Monday, 21 August 2006

Privatisation of utilities

Following on from blog a few weeks ago, I thought about other one-time nationalised industries. Electricity, gas, coal. I.e. Power supplies. Everyone in the UK is being exhorted to conserve energy by the government (as well as Friends of the Earth, Greenpeace and every environmentalist under the sun). Public awareness of the issues concerning energy from non-renewable natural resources is now almost certainly higher than at any time in the past. Even awareness about the complexities surrounding so-called renewables such as wind-power are more widely understood.

But call me thick, when energy supplies are privatised, and owned by profit making companies, the companies have primary responsibilities to their shareholders, and they have a legal responsibility to return a profit. In order to make a profit they have to sell energy, and since they are in competition with other companies selling the same or similar products, the principal way they can increase profits is by selling more of their product. They can of course increase 'efficiency' whatever that means, but ultimately, to maintain profits, they have to sell more of the product. Which of course is in direct conflict with the objectives of conserving energy. The same of course applies to petrol and diesel for cars.
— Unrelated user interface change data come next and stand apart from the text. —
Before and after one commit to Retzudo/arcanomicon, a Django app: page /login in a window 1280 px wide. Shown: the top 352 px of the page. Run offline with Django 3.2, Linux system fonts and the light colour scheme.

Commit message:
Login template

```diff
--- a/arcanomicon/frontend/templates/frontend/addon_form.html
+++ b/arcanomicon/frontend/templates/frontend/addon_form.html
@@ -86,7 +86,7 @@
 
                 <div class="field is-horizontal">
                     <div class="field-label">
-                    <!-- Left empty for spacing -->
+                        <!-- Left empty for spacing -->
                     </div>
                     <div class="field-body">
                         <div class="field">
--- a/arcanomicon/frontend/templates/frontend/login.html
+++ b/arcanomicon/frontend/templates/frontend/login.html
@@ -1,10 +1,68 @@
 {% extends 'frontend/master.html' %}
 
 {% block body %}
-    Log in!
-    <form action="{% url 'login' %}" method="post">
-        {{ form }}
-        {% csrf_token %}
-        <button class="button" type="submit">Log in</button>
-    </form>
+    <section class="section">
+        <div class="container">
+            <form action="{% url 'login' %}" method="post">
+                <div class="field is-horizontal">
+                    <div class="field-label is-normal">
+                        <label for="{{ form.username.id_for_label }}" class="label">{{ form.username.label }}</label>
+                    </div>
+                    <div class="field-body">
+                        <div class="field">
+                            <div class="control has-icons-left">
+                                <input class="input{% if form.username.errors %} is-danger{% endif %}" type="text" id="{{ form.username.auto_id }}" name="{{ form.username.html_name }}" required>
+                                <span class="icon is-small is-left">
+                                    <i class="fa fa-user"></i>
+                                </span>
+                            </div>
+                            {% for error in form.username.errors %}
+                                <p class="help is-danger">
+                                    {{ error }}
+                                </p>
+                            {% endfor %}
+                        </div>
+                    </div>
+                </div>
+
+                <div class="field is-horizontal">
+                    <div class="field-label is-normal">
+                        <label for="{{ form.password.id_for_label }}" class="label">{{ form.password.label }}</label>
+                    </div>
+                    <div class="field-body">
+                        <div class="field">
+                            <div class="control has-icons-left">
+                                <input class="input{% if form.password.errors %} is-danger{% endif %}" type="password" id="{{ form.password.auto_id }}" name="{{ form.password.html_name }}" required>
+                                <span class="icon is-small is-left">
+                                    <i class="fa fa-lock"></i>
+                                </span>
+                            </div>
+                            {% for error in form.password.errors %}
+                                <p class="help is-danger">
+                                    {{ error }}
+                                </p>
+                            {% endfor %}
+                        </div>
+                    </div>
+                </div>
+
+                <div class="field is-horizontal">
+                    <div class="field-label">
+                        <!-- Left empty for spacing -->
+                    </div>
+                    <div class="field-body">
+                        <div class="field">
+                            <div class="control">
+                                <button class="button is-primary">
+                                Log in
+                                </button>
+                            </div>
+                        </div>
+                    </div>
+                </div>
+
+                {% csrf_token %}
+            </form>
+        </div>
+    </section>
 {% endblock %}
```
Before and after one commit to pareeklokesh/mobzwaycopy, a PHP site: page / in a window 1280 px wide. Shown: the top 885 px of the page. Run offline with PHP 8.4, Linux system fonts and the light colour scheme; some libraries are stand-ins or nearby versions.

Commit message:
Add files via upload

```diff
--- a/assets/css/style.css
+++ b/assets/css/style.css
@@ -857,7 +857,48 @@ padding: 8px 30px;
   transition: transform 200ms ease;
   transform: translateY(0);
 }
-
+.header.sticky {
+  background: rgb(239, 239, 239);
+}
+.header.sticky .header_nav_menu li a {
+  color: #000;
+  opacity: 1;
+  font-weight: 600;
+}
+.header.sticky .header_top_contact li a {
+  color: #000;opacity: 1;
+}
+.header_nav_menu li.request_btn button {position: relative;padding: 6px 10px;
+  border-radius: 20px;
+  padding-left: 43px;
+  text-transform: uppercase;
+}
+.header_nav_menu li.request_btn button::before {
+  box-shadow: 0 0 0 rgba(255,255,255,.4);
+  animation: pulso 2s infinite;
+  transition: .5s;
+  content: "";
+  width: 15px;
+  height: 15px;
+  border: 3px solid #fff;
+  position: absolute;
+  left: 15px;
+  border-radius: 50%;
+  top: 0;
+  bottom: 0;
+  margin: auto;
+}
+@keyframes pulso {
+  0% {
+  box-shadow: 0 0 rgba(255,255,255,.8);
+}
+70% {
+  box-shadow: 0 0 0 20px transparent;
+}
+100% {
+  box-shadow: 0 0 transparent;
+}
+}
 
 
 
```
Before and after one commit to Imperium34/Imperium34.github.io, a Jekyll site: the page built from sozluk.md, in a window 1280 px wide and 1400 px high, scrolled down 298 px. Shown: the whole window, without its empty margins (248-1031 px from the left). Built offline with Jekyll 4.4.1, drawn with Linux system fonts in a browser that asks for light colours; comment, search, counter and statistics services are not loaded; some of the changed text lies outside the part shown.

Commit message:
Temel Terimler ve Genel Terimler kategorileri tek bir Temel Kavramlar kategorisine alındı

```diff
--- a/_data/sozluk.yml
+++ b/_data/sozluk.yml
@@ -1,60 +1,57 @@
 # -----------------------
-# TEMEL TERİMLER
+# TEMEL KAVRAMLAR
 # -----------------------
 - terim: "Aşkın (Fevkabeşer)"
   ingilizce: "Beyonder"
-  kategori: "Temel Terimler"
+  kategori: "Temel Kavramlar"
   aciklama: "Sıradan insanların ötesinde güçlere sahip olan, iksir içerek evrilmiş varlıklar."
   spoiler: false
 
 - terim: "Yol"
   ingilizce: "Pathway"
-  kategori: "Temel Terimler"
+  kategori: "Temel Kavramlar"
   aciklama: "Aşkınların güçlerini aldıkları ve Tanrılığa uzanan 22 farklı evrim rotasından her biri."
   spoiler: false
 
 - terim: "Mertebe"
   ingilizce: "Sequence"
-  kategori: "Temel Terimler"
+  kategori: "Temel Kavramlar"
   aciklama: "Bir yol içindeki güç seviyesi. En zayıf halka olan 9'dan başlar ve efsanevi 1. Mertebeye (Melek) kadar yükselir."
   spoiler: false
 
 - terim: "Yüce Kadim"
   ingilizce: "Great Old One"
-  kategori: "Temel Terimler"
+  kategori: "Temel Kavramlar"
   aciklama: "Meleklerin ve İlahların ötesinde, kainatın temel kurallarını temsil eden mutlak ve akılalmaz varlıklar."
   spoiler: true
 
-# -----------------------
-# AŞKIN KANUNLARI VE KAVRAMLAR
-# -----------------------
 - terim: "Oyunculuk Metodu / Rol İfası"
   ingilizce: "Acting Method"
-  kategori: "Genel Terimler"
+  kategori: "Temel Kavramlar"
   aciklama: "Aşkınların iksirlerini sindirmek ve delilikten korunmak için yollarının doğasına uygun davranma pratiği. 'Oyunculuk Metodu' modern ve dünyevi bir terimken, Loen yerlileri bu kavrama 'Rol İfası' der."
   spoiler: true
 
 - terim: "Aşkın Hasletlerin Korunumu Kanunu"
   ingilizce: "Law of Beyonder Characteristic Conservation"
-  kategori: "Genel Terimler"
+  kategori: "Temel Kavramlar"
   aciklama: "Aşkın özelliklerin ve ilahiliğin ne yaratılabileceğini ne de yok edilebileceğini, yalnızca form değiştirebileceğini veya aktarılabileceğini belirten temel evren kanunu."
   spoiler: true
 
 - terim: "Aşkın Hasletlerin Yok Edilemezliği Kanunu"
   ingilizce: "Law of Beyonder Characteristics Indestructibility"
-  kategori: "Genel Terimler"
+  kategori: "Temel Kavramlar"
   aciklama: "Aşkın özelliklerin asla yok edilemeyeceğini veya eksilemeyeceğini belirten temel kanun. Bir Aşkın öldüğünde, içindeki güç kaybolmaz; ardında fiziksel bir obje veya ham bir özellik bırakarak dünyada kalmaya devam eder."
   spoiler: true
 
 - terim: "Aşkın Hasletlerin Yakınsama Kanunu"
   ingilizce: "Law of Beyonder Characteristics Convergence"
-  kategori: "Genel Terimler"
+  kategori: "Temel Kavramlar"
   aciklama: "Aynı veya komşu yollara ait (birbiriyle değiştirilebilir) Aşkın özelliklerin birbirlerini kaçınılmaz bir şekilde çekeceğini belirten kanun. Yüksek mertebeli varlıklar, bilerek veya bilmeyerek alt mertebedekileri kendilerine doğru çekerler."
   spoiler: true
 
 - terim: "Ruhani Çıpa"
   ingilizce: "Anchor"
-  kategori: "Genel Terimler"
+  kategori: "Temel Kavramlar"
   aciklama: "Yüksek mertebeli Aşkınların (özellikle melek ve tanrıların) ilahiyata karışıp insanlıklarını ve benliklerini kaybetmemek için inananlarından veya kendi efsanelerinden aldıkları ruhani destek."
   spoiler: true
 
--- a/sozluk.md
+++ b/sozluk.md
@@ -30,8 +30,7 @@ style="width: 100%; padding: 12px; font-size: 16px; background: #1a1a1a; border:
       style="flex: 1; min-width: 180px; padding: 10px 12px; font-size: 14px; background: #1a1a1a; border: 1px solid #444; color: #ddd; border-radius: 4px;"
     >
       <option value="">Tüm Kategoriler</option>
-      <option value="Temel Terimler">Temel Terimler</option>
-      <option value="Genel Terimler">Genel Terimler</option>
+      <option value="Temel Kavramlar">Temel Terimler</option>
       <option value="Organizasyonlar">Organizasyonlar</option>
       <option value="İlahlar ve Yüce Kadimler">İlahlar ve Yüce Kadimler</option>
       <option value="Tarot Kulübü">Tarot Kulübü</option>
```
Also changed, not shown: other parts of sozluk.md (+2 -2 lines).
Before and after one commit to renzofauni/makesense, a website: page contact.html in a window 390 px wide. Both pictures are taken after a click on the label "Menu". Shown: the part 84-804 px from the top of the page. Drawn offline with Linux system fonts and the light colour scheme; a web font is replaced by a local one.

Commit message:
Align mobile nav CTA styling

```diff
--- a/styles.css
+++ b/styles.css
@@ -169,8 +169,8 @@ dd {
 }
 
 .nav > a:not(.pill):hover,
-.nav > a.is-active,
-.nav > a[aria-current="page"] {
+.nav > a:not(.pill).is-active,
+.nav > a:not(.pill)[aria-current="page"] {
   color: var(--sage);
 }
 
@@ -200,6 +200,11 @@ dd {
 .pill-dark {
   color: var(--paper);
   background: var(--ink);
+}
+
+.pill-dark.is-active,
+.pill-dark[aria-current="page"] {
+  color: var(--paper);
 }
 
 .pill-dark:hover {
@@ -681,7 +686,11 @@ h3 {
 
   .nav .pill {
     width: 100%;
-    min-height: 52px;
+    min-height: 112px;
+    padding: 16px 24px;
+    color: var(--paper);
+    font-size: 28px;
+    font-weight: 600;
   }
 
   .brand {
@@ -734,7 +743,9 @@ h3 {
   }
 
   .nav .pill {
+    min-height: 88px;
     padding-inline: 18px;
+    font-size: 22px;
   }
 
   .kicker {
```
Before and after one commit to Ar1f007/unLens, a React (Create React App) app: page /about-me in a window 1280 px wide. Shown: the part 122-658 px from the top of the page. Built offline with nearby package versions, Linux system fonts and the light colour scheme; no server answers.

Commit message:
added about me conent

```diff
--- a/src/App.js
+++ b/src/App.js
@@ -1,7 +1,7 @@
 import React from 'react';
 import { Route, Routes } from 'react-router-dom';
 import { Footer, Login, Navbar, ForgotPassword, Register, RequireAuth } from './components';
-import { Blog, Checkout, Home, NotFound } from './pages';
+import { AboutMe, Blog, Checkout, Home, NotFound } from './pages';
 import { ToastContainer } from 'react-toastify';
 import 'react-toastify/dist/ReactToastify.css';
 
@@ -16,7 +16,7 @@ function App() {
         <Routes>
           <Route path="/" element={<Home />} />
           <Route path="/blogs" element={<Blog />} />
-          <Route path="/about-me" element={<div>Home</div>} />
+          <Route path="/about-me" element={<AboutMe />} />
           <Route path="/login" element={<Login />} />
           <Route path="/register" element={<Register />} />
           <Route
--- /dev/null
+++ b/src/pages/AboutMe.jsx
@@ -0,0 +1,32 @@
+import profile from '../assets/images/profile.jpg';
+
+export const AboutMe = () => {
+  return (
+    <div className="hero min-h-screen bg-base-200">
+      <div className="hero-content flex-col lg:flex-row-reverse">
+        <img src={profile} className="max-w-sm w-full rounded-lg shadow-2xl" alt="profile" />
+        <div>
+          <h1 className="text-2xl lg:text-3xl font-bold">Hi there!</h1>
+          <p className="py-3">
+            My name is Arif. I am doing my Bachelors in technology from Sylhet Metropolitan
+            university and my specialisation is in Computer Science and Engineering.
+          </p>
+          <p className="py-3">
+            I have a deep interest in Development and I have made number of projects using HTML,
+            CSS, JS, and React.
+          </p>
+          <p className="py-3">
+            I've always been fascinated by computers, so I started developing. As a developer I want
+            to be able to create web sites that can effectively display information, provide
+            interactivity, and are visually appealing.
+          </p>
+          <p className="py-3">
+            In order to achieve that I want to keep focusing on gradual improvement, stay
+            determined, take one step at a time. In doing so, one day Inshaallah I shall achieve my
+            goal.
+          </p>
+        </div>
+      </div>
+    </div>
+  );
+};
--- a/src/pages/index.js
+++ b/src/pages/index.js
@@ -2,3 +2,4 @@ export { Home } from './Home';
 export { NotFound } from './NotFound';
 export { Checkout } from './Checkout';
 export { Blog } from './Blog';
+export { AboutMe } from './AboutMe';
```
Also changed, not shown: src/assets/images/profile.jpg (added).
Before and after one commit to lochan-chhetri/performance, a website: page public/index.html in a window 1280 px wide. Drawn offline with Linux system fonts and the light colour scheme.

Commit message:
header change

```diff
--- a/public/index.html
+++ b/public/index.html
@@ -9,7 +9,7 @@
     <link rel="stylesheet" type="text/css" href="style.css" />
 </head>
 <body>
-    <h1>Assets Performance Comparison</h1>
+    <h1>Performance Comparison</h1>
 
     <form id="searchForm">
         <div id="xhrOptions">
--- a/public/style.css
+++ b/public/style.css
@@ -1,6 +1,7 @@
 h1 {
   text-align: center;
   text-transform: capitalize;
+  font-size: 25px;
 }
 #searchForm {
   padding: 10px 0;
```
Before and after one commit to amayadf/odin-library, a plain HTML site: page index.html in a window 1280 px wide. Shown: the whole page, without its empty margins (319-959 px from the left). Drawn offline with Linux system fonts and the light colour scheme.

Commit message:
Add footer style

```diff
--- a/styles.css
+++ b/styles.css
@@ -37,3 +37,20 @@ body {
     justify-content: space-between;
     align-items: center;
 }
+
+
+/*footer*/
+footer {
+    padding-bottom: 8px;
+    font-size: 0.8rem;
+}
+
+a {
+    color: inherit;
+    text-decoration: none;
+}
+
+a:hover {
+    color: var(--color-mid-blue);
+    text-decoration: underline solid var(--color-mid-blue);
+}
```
The advocates of free markets will of course argue that it's all to do with market share, but I am not convinced. The evidence is surely to be found in trade statistics, and also to be found in the philosophies of economists and politicians. Since most countries seem to be driven by the apparent 'need' for expanding economies, they have also based this concept on the 'need' for expanding populations. Of course the only people who actually need these, are those obsessed with making ever increasing profits (i.e big businesses and politicians controlled by them). For centuries economies were based on the overall majority of businesses being small, and sustainable, with huge groupings of population being largely self-sufficient.

I deduce from this that the only realistic way that a country like Britain is ever going to reduce its demands for energy and other non-renewable resources, yet still maintain its expected standards of living, is to have a declining population. Comments on a postcard, email, etc.

No comments:

Post a Comment